    Now we need to implement the Groovy Script that will hook in the OrderListener into the ESB, as well as manage it's lifecycle (starting and stopping):

    import com.acme.OrderListener;
    
    OrderListener orderListener = new OrderListener();
    
    // Start the listener (passing the config)...
    orderListener.start(config);
    
    // Wait until the Groovy Gateway is signaled to stop...
    def stopped = false;
    while(!stopped) {
        stopped = gateway.waitUntilStopping(200);
    }
    
    // Now stop the listener...
    orderListener.stop();
    

    And finally, to configure the Groovy script into your ESB Service:
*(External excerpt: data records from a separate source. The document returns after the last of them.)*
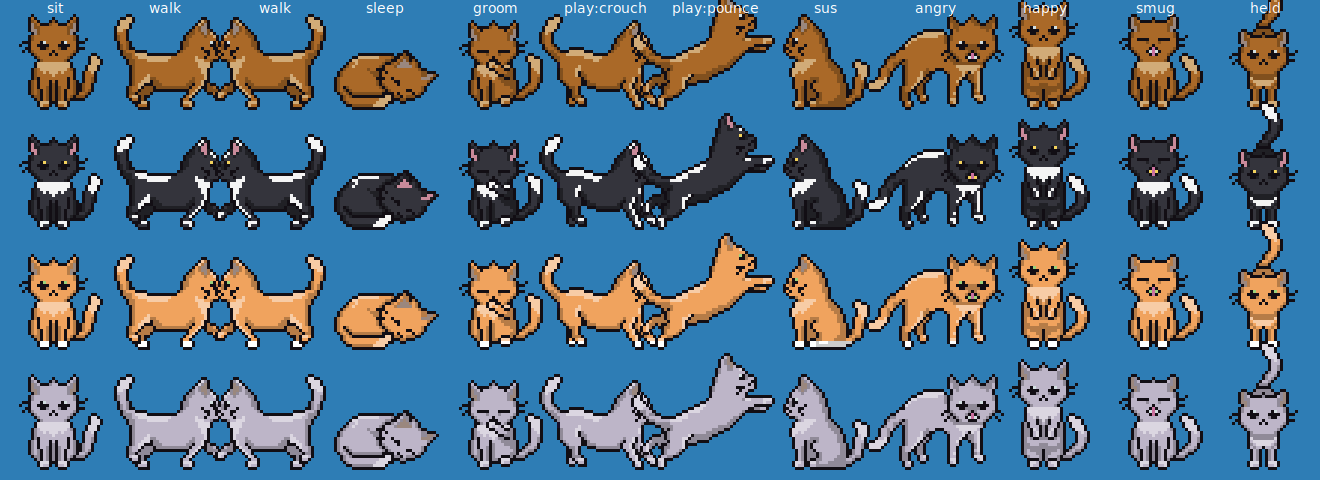
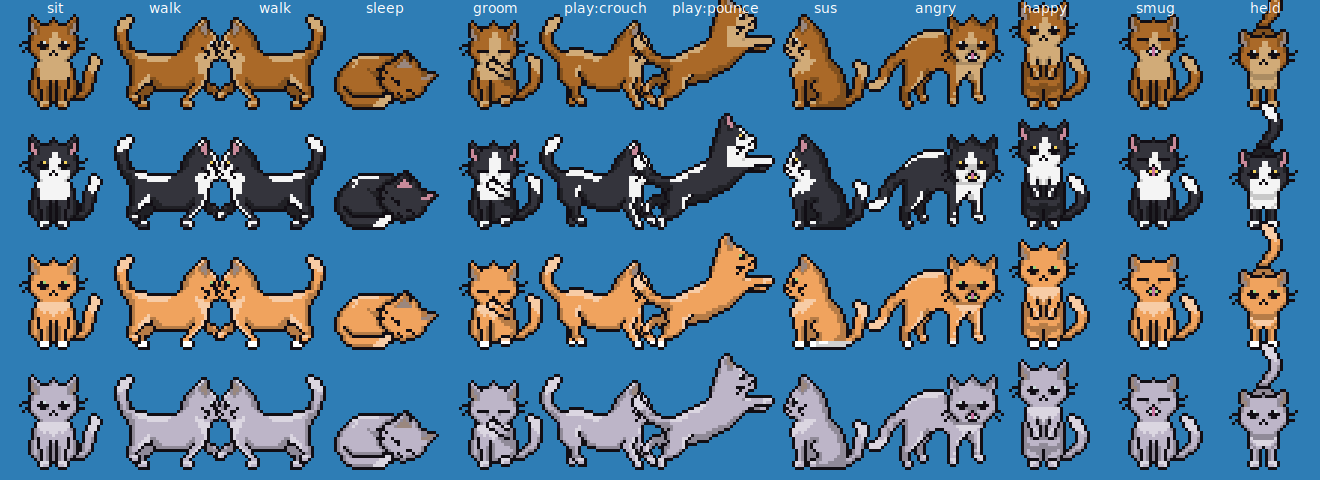
Tuxedo face blaze for the bib pattern
Bib cats now get the classic tuxedo "curtain": the second colour runs up
from the muzzle to a point between the eyes, joining the chest. It's a
recolour of existing fur pixels, found per frame from the eye pixels (with
closed-eye frames borrowing from the nearest open one), so the sprite
shapes and outlines are unchanged. Also drops a stray speck frame from the
hiss animation.

Claude-Session: https://claude.ai/code/session_01LDi1S53gVt3UDHMUtvUREj

diff --git a/focuscat/sprite_data.py b/focuscat/sprite_data.py
@@ -1,142 +1,147 @@
 """Generated by tools/build_sprites.py from assets/cat_template.aseprite. Do not edit."""
 
 DATA = (
[280 lines of base64/hex data omitted]
+    "/7V7R6A="
 )

diff --git a/tools/build_sprites.py b/tools/build_sprites.py
@@ -24,6 +24,7 @@ ROLES = {
     (0xBD, 0xB5, 0xC8): "F",  # fur
     (0x93, 0x8B, 0x9E): "S",  # fur shadow
     (0xE1, 0xDE, 0xE7): "L",  # light fur (chest, highlights): the second colour on two-tone cats
+    # (c and d are fur and shadow on the face blaze, added below; f, s and l are paws.)
     (0x9A, 0x87, 0x7E): "P",  # inside of the ears
     (0xD3, 0xDF, 0xE1): "E",  # eyes
     (0xCA, 0x71, 0x9F): "M",  # mouth / tongue
@@ -41,6 +42,54 @@ ANIMS = {
     "hiss_l": (60, True), "hiss_r": (61, True),
     "happy": (65, True), "meow": (43, True),
 }
+
+
+def find_eyes(grid):
+    """(left x, right x, y) of the eye pixels on the top eye row, or None if they're closed."""
+    eyes = [(x, y) for y, line in enumerate(grid) for x, ch in enumerate(line) if ch == "E"]
+    if not eyes:
+        return None
+    top = min(y for _, y in eyes)
+    xs = [x for x, y in eyes if y <= top + 1]
+    return min(xs), max(xs), top
+
+
+def blaze(grid, eyes, side):
+    """Mark the tuxedo "curtain" on the face: fur pixels become lowercase-ish role letters
+    (c = fur, d = shadow) that two-tone cats paint in their second colour. Only colours change;
+    outlines, eyes and the silhouette stay exactly as drawn."""
+    xl, xr, ey = eyes
+    rows = [list(line) for line in grid]
+
+    def inside(x, y):
+        if side == 0:  # facing us: a point between the eyes widening over the muzzle and chest
+            cx = (xl + xr) / 2
+            if y < ey - 3:
+                return False
+            if y < ey:
+                w = (y - (ey - 3)) * 0.5 + 0.5
+            elif y <= ey + 2:
+                w = (xr - xl) / 2 - 1.5
+            elif y <= ey + 12:
+                w = (xr - xl) / 2 + 1.5
+            else:
+                return False
+            return abs(x - cx) <= w
+        # Side view: the front of the face (toward where the cat looks), then chin and chest.
+        front = (xl - x) if side < 0 else (x - xr)
+        if y < ey - 2 or y > ey + 10:
+            return False
+        if y <= ey:
+            return front >= 1
+        if y <= ey + 3:
+            return front >= -1
+        return front >= -4
+
+    for y, row in enumerate(rows):
+        for x, ch in enumerate(row):
+            if ch in "FS" and inside(x, y):
+                row[x] = "c" if ch == "F" else "d"
+    return ["".join(r) for r in rows]
 
 
 def cell(rows, r, c):
@@ -71,19 +120,27 @@ def main():
         frames = []
         for c in range(doc["width"] // CELL):
             grid = to_roles(cell(rows, r, c))
-            if any(ch != "." for line in grid for ch in line):
+            if sum(ch != "." for line in grid for ch in line) > 20:  # skip stray specks
                 frames.append(grid)
         # One bounding box for the whole animation so frames don't jitter.
         ys = [y for f in frames for y, line in enumerate(f) if line.strip(".")]
         xs = [x for f in frames for line in f for x, ch in enumerate(line) if ch != "."]
         top, bottom, left, right = min(ys), max(ys), min(xs), max(xs)
+        side = -1 if name.endswith("_l") else 1 if name.endswith("_r") else 0
+        eyes = [find_eyes(f) for f in frames]
         cropped = []
-        for f in frames:
+        for i, f in enumerate(frames):
+            # Closed eyes: borrow the eye position from the nearest frame that has them open.
+            near = sorted(range(len(frames)), key=lambda j: abs(j - i))
+            found = next((eyes[j] for j in near if eyes[j] and (side or eyes[j][1] - eyes[j][0] >= 4)), None)
+            if found:
+                # Two eyes showing means the head is turned toward us, whatever the body does.
+                f = blaze(f, found, 0 if found[1] - found[0] >= 4 else side)
             g = [line[left:right + 1] for line in f[top:bottom + 1]]
             if feet:
                 # Lowercase fur in the bottom three rows = paws, for the "socks" pattern.
                 low = max(i for i, line in enumerate(g) if line.strip("."))
-                g = [line.translate(str.maketrans("FSL", "fsl")) if i > low - 3 else line
+                g = [line.translate(str.maketrans("FSLcd", "fslfs")) if i > low - 3 else line
                      for i, line in enumerate(g)]
             cropped.append(g)
         # Head position: middle of the top few rows of the first frame.

diff --git a/focuscat/sprites.py b/focuscat/sprites.py
@@ -51,10 +51,15 @@ def palette(look):
         light = second
     table = {"O": OUTLINE, "F": fur, "S": shadow, "L": light, "P": look["pink"], "E": look["eye"],
              "M": MOUTH, "N": MOUTH_DARK}
+    second_shadow = _mix(second, "#000000", 0.18)
     if pattern == "socks":
-        table.update(f=second, s=_mix(second, "#000000", 0.2), l=second)
+        table.update(f=second, s=second_shadow, l=second)
     else:
         table.update(f=table["F"], s=table["S"], l=table["L"])
+    if pattern == "bib":  # the tuxedo curtain up the face
+        table.update(c=second, d=second_shadow)
+    else:
+        table.update(c=table["F"], d=table["S"])
     return table
 
 

diff --git a/tools/render_sprites.py b/tools/render_sprites.py
@@ -13,8 +13,8 @@ LOOKS = [{}, {"fur_color": "#34343C", "second_color": "#F4F4F4", "eye_color": "#
          {"fur_color": "#BDB5C8", "pattern": "solid"}]
 ACTS = [("sit", 0), ("walk", 1), ("walk", -1), ("sleep", 1), ("groom", 1), ("play:crouch", 1),
         ("play:pounce", 1), ("sus", -1), ("angry", 1), ("happy", 1), ("smug", 1), ("held", 1)]
-S = 1.0
-W, H = 110, 120
+S = float(os.environ.get("SCALE", "1.0"))
+W, H = int(110 * S), int(120 * S)
 root = tk.Tk()
 cv = tk.Canvas(root, width=W * len(ACTS), height=H * len(LOOKS), bg="#2E7DB5", highlightthickness=0)
 cv.pack()
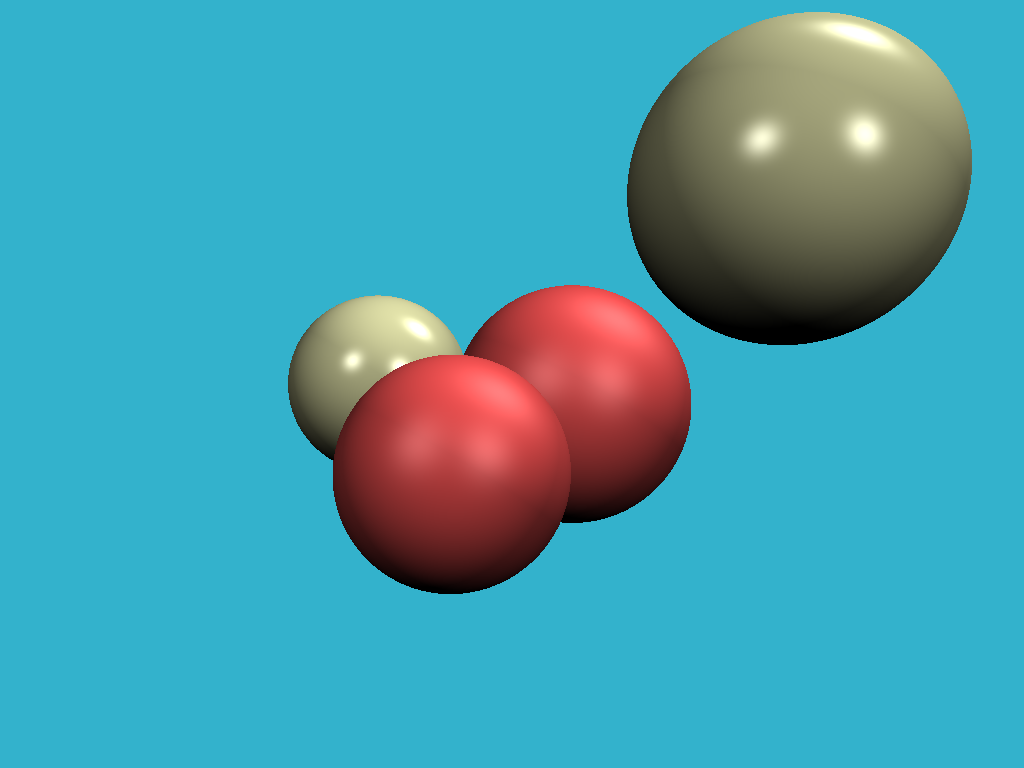
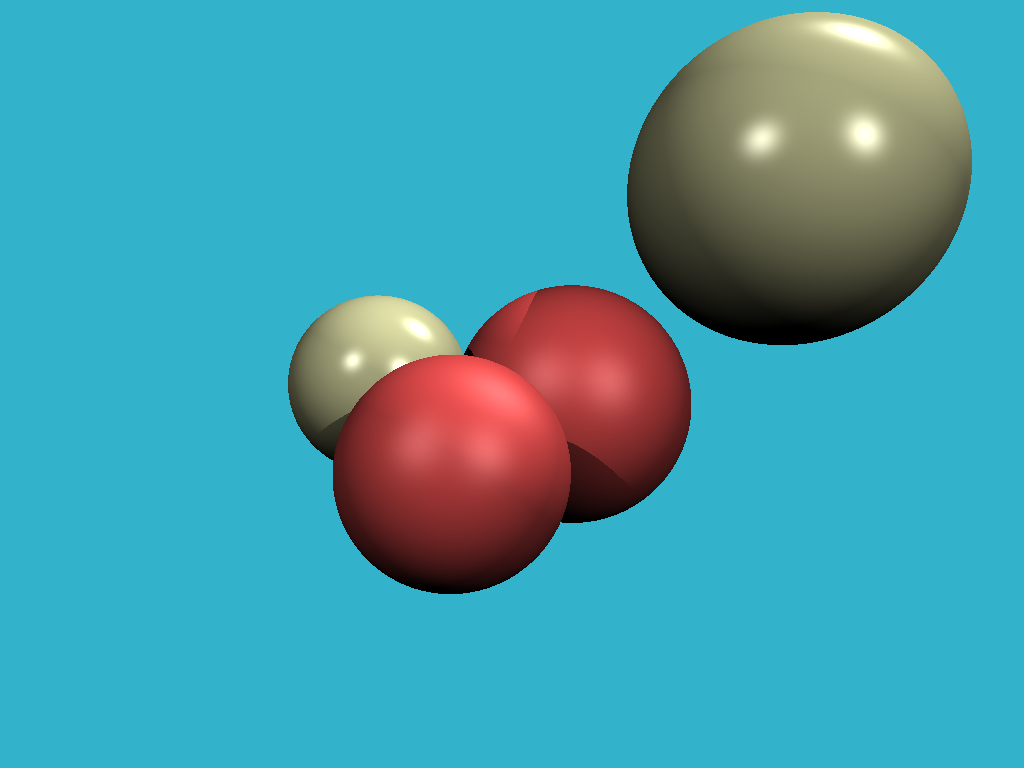
Add shadow ray

Changed region(s): [[0.5, 0.375, 0.6875, 0.5625], [0.5312, 0.5625, 0.625, 0.6562], [0.3125, 0.5312, 0.3438, 0.5625]]

diff --git a/TinyRayTracer/main.cpp b/TinyRayTracer/main.cpp
@@ -13,15 +13,12 @@
 #include "src/stb_image/stb_image_write.h"
 
 struct Material {
-	Material(const Vec2f& a, const Vec3f& color, const float& spec) : albedo{ a }, diffuse_color{ color }, specular_exponent{ spec } {}
-	Material() : albedo{ 1, 0 } {}
-	//Material(const Material& other) : albedo{ other.albedo }, diffuse_color{ other.diffuse_color }, specular_exponent{ other.specular_exponent }
-	//{
-	//}
-
 	Vec2f albedo;
 	Vec3f diffuse_color;
 	float specular_exponent;
+
+	Material(const Vec2f& a, const Vec3f& color, const float& spec) : albedo{ a }, diffuse_color{ color }, specular_exponent{ spec } {}
+	Material() : albedo{ 1, 0 } {}
 };
 
 struct Light
@@ -273,26 +270,26 @@ bool sceneIntersect(const Vec3f& orig, const Vec3f& dir, const std::vector<Spher
 	return sphereDist < 1000.0f;
 }
 
-void calcLighting(const std::vector<Light>& lights, const Vec3f& point, const Vec3f& normal, float& dIntensity, float& sIntensity)
-{
-	float diffuseIntensity{ 0.0f };
-	float specularIntensity{ 0.0f };
-
-	Vec3f view{ point - Vec3f{0.0f, 0.0f, 0.0f} };
-	view = view.normalize();
-
-	for (const Light& light : lights)
-	{
-		Vec3f lightDir{ (light.position - point).normalize() };
-		diffuseIntensity += light.intensity * std::max(0.0f, lightDir * normal);
-
-		Vec3f r{ reflect(lightDir, normal).normalize() };
-		specularIntensity += light.intensity * std::powf(std::max(0.0f, r * view), 50.0f);
-	}
-
-	dIntensity = diffuseIntensity;
-	sIntensity = specularIntensity;
-}
+//void calcLighting(const std::vector<Light>& lights, const Vec3f& point, const Vec3f& normal, float& dIntensity, float& sIntensity)
+//{
+//	float diffuseIntensity{ 0.0f };
+//	float specularIntensity{ 0.0f };
+//
+//	Vec3f view{ point - Vec3f{0.0f, 0.0f, 0.0f} };
+//	view = view.normalize();
+//
+//	for (const Light& light : lights)
+//	{
+//		Vec3f lightDir{ (light.position - point).normalize() };
+//		diffuseIntensity += light.intensity * std::max(0.0f, lightDir * normal);
+//
+//		Vec3f r{ reflect(lightDir, normal).normalize() };
+//		specularIntensity += light.intensity * std::powf(std::max(0.0f, r * view), 50.0f);
+//	}
+//
+//	dIntensity = diffuseIntensity;
+//	sIntensity = specularIntensity;
+//}
 
 Vec3f castRay(const Vec3f& orig, const Vec3f& dir, const std::vector<Sphere>& scene, const std::vector<Light>& lights)
 {
@@ -309,6 +306,16 @@ Vec3f castRay(const Vec3f& orig, const Vec3f& dir, const std::vector<Sphere>& sc
 	for (const Light& light : lights)
 	{
 		Vec3f lightDir{ (light.position - point).normalize() };
+		float lightDist{ (light.position - point).norm() };
+
+		Vec3f shadowPoint, shadowNormal;
+		Material tempMaterial;
+		Vec3f shadowOrig{ lightDir * N < 0 ? point - N * 1e-3 : point + N * 1e-3 };
+		Vec3f adjLightDir{ (light.position - shadowOrig).normalize() };
+
+		if (sceneIntersect(shadowOrig, adjLightDir, scene, shadowPoint, shadowNormal, tempMaterial)
+			&& lightDist > (shadowPoint - shadowOrig).norm())
+			continue;
 
 		diffuseLightIntensity += light.intensity * std::max(0.0f, lightDir * N);
 		specularLightIntensity += powf(std::max(0.0f, reflect(lightDir, N) * dir), mat.specular_exponent) * light.intensity;
@@ -381,4 +388,4 @@ int main() {
 	render(scene, lights);
 
 	return 0;
-}
+}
    <?xml version = "1.0" encoding = "UTF-8"?>
    <jbossesb xmlns="http://anonsvn.labs.jboss.com/labs/jbossesb/trunk/product/etc/schemas/xml/jbossesb-1.0.1.xsd">
    
        <services>
            <service category="OrderManagement" name="OrderProcessing" description="Order Processing Service">
    
                <listeners>
                    <groovy-listener name="orderJmsListener" script="/com/acme/OrderListener.groovy">
                        <property name="queueName" value="..."/>
                    </groovy-listener>
                </listeners>
    
                <actions>
                    <action name="action1" class="..."/>
                    <action name="action2" class="..."/>
                    <action name="action3" class="..."/>
                </actions>
            </service>
        </services>
    
    </jbossesb>
    

    ESB Component Lifecycle Management

    All ESB compoenents are managed via a well defined lifecycle.

     

    Managed Lifecycle

    managedlifecycle.png

    TODO: Explain...

    Managed Lifecycle Thread

    managedlifecyclethread.png

    TODO: Explain...